TASK → Could you print the lines below exactly, from the one holding "## v8 Paradigm shift." through the last line, with no other output?

[Modification records]
- Opening Delimiter -

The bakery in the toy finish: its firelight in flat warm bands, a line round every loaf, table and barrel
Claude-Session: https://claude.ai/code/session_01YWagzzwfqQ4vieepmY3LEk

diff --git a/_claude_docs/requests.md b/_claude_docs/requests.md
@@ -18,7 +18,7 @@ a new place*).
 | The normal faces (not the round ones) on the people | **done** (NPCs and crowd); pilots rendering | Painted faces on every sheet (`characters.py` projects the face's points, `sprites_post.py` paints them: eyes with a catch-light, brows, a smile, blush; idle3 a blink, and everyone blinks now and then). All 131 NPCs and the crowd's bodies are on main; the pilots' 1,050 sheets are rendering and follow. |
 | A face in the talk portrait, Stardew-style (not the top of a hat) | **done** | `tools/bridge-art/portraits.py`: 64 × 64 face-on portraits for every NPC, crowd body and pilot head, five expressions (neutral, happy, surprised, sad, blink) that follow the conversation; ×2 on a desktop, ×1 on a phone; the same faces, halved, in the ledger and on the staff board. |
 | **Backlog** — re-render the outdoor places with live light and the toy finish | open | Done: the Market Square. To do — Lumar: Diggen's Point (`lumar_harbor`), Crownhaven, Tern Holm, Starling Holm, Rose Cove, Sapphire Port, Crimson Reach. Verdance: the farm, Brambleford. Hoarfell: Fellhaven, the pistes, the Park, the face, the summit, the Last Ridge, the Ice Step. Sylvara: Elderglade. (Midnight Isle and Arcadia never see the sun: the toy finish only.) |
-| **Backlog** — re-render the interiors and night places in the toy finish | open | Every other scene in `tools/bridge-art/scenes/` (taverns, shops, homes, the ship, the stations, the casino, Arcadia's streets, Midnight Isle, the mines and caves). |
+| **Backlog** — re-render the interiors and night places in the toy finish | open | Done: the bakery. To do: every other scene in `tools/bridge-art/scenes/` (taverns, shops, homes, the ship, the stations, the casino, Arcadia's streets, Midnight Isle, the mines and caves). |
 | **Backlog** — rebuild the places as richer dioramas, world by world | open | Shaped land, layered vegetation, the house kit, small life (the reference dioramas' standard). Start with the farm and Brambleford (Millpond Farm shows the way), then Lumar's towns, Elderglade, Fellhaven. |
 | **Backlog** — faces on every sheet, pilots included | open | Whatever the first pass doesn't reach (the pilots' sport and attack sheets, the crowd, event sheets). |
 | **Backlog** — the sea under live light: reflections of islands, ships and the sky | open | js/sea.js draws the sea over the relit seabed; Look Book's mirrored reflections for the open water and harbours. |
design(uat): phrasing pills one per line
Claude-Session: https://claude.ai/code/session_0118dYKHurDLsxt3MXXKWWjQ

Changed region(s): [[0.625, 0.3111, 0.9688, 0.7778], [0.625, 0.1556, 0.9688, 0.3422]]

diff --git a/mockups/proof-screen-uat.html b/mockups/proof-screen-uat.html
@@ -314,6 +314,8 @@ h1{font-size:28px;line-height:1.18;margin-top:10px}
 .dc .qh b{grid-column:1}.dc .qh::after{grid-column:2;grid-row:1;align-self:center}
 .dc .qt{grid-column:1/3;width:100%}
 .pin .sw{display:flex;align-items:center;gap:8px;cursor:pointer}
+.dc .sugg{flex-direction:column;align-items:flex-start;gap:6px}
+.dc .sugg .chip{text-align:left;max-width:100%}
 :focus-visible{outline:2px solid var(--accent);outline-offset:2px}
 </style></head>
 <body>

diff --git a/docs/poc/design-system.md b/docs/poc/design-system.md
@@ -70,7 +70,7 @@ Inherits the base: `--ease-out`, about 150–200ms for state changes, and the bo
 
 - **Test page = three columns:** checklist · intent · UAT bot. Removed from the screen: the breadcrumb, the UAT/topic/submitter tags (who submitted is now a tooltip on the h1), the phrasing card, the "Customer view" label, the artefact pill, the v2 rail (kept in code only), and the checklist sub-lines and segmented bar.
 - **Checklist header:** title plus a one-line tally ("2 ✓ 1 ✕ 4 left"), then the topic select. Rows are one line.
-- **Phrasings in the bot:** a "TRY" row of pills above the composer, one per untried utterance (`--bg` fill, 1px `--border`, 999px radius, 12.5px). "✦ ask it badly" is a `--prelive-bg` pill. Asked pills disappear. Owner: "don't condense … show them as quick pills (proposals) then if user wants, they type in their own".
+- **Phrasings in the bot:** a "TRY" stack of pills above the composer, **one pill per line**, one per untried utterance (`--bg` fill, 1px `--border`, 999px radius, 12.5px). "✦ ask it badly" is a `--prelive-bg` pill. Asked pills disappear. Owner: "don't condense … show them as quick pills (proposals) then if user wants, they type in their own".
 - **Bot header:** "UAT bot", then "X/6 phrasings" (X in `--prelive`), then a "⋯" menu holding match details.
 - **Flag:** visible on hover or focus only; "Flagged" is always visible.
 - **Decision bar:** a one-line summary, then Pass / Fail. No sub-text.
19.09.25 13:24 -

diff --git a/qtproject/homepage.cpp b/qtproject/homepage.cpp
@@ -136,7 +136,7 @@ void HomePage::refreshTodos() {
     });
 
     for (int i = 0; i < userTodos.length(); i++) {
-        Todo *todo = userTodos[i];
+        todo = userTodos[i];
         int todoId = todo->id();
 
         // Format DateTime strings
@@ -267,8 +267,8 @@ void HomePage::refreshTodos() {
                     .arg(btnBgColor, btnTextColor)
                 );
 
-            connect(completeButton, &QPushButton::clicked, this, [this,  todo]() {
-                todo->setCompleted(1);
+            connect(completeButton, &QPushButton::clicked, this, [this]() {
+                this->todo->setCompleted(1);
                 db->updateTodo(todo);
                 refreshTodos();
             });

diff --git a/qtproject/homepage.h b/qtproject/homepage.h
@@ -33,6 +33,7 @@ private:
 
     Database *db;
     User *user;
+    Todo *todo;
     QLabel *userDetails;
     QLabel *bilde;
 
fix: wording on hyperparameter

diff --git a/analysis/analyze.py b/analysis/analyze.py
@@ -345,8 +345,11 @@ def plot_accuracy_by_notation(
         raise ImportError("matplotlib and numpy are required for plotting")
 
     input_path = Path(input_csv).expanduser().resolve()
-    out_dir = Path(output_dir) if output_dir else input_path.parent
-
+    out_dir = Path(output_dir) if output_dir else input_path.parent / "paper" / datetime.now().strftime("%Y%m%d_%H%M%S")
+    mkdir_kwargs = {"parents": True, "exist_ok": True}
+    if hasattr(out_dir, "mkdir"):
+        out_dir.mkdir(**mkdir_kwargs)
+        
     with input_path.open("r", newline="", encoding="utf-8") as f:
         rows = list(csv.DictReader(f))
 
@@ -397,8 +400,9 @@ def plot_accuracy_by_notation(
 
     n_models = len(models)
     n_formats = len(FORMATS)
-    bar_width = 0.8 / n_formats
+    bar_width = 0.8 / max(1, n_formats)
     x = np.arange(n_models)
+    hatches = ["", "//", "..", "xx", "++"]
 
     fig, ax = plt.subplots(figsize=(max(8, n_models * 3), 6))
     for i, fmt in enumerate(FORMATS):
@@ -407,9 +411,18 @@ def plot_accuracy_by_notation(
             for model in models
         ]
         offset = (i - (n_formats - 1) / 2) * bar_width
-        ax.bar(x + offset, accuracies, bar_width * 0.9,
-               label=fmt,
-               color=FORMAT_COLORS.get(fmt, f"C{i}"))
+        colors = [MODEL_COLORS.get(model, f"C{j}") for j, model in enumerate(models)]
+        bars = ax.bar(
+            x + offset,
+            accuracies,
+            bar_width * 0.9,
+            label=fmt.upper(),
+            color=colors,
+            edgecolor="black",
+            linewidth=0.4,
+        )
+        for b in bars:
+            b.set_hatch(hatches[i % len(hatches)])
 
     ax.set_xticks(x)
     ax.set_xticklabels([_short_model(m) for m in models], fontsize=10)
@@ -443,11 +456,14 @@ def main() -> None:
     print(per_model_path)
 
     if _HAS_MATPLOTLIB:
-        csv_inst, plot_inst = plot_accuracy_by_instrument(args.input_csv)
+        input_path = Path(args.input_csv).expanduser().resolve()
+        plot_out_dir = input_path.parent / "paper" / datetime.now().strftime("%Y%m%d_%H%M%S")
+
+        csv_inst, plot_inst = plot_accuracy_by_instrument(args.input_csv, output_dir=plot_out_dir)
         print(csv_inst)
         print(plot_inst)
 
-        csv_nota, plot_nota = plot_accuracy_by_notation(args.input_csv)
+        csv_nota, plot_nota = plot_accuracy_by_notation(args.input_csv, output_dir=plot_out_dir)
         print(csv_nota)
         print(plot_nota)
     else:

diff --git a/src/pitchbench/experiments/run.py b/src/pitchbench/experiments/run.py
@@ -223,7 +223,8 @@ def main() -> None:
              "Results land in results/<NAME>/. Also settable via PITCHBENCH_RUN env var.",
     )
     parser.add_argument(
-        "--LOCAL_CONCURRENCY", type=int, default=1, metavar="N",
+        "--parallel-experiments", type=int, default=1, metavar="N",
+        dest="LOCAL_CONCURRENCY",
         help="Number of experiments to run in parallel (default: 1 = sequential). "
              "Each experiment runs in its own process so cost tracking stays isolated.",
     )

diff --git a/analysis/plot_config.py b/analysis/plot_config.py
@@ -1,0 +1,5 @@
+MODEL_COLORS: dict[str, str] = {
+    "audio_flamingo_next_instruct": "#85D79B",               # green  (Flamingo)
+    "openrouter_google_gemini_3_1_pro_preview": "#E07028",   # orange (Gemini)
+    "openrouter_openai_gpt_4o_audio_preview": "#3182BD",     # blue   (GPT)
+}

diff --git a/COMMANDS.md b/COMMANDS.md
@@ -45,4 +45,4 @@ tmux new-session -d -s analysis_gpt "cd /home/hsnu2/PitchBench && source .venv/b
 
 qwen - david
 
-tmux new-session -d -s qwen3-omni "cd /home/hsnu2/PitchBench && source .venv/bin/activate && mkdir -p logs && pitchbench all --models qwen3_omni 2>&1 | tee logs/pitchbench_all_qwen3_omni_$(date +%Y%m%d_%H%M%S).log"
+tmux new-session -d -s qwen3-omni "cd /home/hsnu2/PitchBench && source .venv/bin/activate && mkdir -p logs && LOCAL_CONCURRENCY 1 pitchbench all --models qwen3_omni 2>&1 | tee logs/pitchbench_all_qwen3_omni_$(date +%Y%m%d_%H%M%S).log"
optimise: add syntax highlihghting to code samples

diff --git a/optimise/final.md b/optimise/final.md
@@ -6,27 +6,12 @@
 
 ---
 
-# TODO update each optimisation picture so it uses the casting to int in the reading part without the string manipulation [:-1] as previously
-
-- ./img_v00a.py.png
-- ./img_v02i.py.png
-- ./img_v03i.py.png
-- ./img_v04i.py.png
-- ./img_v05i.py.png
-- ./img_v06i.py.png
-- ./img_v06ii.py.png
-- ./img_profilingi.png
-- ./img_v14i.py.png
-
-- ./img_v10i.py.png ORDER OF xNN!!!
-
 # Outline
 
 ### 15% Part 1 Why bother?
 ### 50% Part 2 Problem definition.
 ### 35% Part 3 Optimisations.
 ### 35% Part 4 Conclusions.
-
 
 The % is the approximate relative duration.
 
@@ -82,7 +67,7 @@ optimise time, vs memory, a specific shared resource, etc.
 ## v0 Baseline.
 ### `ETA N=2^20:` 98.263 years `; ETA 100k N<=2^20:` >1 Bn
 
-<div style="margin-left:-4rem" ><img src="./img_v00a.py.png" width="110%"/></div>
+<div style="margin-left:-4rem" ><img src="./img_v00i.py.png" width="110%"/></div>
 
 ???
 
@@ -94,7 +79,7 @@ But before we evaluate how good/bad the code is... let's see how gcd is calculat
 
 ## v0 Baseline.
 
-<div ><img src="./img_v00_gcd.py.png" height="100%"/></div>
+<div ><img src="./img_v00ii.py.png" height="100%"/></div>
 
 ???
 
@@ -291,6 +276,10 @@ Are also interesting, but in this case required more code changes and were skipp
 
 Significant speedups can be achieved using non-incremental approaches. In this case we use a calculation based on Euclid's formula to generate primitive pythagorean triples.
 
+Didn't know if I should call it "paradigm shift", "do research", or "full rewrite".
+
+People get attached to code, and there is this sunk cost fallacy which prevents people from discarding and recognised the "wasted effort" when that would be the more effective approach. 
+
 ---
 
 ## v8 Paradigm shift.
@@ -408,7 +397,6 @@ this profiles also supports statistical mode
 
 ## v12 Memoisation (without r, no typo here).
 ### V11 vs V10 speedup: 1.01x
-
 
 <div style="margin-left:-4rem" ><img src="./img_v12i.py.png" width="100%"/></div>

- Closing Delimiter -

RESULT OF THIS EXERCISE →
 ## v8 Paradigm shift.
@@ -408,7 +397,6 @@ this profiles also supports statistical mode
 
 ## v12 Memoisation (without r, no typo here).
 ### V11 vs V10 speedup: 1.01x
-
 
 <div style="margin-left:-4rem" ><img src="./img_v12i.py.png" width="100%"/></div>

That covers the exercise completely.